March 21, 2010
By Dr. Roger Gibbins
President and CEO
Canada West Foundation
CALGARY, AB, Mar. 21, 2010/ — The intense public and scientific debate in recent years over global warming and climate change has overshadowed and even submerged a domestic environmental agenda. Our attention has been directed to the international environment and away from more local concerns. Rather than thinking globally and acting locally, we have been both thinking and acting globally.
However, the ambivalent outcome of the December UN climate change conference in Copenhagen, and the even more ambivalent stance of Americans and their governments toward global warming, have created a breathing space that we should occupy by resurrecting a Canadian environmental agenda.
The Green Canada agenda
This Green Canada agenda would stand apart from the broader debate on climate change and global warming, although it would not be aloof from that debate. The focus would be on conservation, on the environmental trinity of reduce, reuse and recycle. The goal would be to build a conservation ethic at home, and the pillars would be land stewardship, water management, air quality, and the health of our urban environments.
Although the agenda would be national, western Canadians would have a particular interest in building a sustainable resource economy, in ensuring that today’s resource wealth supports sustainable economic prosperity for generations to come.
This Green Canada agenda would not preclude a continued interest in international environmental challenges, in global warming and the potential impact of climate change. However, the primary focus would be on the here and now, on our land, water and urban environments. All of these are areas where we can have a direct and immediate impact whereas our potential impact on global warming is slight and uncertain.
We know that a stronger conservation ethic will make Canada a better place both for now and for our kids. We also know that this ethic is compatible with, indeed essential to, economic prosperity in a world where environmental quality will count more and more in terms of market access and the recruitment of talent. Environmental protection and economic prosperity will go hand in glove.
But is there a public appetite for such an initiative, and thus a political appetite? Recent public opinion data is encouraging. Not surprisingly, the priority Canadians attach to environmental concerns has waned during the recession. Nor have environmental concerns replaced concerns about health care, but the latter are perennial features of public opinion surveys in Canada.
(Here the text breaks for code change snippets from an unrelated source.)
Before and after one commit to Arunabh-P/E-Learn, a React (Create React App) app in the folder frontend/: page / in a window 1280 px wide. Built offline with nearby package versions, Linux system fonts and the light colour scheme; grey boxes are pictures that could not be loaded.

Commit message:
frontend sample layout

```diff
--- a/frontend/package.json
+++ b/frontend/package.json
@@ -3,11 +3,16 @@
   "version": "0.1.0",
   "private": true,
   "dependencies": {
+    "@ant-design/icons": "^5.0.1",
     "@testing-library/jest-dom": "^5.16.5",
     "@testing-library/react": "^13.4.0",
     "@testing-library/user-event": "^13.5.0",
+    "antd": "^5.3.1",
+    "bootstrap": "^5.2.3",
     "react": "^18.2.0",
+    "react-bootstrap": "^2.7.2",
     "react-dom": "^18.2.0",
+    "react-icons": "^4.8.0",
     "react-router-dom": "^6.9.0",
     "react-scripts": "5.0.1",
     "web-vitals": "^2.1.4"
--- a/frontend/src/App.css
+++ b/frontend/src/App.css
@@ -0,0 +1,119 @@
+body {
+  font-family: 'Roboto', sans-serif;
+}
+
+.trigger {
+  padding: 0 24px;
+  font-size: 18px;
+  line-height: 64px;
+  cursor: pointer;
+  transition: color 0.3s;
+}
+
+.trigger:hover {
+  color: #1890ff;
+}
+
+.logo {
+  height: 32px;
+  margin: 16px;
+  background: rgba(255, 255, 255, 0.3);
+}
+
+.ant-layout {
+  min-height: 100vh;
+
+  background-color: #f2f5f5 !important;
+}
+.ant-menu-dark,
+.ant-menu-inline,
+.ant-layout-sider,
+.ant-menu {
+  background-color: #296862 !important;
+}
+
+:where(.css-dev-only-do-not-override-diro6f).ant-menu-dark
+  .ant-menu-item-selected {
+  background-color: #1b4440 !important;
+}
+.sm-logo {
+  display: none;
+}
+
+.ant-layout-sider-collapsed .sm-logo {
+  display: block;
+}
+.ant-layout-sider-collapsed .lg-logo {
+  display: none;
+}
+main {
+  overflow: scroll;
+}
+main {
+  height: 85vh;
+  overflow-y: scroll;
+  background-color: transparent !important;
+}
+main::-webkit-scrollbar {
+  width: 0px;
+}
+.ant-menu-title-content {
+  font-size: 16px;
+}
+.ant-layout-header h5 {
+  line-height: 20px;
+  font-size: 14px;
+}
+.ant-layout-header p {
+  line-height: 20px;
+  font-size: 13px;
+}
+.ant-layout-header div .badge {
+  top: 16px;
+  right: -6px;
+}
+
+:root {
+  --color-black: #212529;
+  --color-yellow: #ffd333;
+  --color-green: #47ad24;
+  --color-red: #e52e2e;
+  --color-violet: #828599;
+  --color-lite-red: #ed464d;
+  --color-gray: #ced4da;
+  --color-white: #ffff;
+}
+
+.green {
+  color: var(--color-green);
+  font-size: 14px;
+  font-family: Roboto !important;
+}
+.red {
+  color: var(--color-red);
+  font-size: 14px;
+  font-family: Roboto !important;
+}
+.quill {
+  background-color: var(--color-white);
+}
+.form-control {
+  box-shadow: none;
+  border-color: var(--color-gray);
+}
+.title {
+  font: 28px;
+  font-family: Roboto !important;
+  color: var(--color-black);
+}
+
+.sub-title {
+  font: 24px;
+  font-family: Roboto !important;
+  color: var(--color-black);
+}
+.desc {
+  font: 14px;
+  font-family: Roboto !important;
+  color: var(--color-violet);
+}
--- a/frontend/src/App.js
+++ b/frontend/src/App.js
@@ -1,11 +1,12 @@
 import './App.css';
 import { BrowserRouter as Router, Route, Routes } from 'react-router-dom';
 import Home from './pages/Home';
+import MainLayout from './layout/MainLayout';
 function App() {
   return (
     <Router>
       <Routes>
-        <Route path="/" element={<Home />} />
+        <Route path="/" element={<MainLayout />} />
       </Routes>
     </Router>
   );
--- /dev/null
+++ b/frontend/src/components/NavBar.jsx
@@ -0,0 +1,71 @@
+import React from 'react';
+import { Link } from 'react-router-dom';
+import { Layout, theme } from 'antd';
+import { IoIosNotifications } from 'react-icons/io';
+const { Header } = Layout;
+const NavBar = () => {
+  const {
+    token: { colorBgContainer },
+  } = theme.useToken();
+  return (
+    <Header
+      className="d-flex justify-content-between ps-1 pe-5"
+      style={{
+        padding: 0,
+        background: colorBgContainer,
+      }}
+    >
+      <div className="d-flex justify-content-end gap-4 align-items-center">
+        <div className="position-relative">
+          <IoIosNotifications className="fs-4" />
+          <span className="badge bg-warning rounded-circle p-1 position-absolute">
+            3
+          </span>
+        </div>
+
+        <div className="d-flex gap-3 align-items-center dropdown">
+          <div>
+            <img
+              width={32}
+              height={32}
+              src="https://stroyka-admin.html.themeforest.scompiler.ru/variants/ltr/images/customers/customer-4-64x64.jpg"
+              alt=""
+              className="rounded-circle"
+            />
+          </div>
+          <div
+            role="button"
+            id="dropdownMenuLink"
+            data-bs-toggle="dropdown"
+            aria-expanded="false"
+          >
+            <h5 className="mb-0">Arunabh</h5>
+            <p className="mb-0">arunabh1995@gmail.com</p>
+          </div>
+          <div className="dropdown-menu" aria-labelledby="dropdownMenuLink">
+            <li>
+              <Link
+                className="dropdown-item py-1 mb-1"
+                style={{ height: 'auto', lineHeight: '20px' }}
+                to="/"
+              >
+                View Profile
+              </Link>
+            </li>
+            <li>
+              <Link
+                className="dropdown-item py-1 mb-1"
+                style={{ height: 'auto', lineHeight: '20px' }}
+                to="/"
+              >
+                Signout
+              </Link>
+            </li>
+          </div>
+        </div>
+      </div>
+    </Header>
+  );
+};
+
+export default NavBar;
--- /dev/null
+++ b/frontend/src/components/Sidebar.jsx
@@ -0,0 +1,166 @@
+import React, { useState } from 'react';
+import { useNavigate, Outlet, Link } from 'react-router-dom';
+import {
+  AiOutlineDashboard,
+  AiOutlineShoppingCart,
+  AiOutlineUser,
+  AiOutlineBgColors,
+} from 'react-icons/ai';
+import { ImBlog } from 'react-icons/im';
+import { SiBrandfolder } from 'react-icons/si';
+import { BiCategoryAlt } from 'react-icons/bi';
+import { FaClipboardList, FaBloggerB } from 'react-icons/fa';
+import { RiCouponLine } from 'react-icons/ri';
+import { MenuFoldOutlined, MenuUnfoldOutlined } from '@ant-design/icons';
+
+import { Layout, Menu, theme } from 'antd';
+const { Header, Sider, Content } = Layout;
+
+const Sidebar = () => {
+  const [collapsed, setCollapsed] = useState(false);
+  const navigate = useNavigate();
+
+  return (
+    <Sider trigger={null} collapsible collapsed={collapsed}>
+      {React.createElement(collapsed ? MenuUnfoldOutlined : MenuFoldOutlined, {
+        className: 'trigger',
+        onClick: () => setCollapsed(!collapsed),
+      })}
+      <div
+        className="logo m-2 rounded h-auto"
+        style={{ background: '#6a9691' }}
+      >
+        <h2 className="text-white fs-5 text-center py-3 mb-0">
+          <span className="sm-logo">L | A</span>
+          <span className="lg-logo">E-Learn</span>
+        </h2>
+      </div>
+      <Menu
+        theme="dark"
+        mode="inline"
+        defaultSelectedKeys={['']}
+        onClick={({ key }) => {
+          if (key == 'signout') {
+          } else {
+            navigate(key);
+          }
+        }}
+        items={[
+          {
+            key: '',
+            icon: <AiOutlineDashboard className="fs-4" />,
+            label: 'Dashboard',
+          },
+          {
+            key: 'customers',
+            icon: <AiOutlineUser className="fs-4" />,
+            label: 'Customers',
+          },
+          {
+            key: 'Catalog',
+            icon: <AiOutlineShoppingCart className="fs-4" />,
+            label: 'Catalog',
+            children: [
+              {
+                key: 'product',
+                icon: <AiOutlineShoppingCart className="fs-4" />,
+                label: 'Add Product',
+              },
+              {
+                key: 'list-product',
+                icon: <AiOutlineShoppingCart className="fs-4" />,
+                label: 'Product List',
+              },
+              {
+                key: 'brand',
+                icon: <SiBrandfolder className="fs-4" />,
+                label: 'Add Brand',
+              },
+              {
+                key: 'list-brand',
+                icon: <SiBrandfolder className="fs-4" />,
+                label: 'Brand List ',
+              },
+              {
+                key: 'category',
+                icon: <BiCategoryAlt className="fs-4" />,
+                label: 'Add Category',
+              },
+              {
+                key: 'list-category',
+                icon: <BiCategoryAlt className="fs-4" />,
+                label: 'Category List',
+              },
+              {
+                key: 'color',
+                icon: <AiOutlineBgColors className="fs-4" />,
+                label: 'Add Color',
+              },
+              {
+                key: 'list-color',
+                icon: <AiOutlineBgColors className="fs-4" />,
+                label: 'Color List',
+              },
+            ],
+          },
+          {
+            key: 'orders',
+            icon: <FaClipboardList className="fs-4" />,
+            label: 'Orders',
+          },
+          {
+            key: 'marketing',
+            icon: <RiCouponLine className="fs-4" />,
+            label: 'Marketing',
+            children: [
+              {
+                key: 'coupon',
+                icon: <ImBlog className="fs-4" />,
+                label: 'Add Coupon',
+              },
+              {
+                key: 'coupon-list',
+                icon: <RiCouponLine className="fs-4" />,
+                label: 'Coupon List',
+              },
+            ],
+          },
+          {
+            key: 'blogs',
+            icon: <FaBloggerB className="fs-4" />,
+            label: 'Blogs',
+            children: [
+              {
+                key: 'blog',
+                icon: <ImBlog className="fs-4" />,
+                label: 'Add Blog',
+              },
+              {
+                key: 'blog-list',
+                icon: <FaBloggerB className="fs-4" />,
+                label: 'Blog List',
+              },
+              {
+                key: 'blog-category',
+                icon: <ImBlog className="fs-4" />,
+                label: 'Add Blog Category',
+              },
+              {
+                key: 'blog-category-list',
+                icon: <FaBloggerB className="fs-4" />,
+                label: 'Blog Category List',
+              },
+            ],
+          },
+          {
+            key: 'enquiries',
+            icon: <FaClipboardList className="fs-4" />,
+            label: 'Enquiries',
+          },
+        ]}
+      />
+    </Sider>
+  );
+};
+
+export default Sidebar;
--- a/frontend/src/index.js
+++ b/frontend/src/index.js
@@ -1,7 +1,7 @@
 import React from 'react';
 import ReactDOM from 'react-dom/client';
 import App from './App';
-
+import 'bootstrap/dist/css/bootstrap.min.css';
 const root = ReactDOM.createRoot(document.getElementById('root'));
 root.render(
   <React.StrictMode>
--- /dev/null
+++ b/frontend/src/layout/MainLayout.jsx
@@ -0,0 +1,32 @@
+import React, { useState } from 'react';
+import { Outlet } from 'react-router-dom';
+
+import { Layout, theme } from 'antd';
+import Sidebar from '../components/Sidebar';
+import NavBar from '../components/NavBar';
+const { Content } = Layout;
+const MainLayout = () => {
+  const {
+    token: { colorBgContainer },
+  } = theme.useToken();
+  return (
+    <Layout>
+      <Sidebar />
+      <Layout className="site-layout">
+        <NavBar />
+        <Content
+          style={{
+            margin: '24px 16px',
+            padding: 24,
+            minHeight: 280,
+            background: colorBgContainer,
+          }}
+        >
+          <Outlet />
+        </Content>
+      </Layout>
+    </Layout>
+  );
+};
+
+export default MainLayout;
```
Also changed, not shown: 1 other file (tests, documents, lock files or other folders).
However, environmental concerns have by no means evaporated. They have not gone away. The polls also suggest that concerns about the environment reach well beyond concerns about global warming and climate change, that Canadians are most animated by the environment they can see, touch and smell. As in so many other respects, home is where the heart is.
Thus a public foundation is in place for a Green Canada agenda. Think for a moment of the incredible film from B.C. that aired during the Olympics, and the tourism ads that have been running lately for Newfoundland and Labrador; the potential public appeal of an environmental agenda is obvious.
Too important for the Green party alone
The opportunity is also there for parties from the right, left and centre to build upon that foundation. The Green Canada agenda is too important to be captured by the Green party alone.
Now some will argue that any retreat from a global climate change agenda to a more domestic, Canadian agenda will be a retreat from the most pressing issue of our time, that we will be fiddling while Rome burns. I suspect, however, that this concern is unwarranted, that anything that draws Canadians into supporting a domestic environmental agenda will spill over into support for climate change action. It is not a zero sum game, and a broader environmental coalition will strengthen public support for actions designed to address climate change.
If I’m wrong, then the loss of Canada’s relatively modest contribution to the global-warming challenge will be more than offset by better environmental outcomes within Canada. In this way at least, the world will be a better place for a Green Canada agenda.
Channels: The Calgary Herald, March 21, the Calgary Beacon, March 22, the Toronto Sun, March 24, the Kingston Whig-Standard, Lake Ontario Waterkeeper, March 25, the Saskatoon Star Phoenix, March 26, the Owen Sound Sun Times, the Prince Rupert Daily News, March 27, the Flin Flon Reminder, March 29, 2010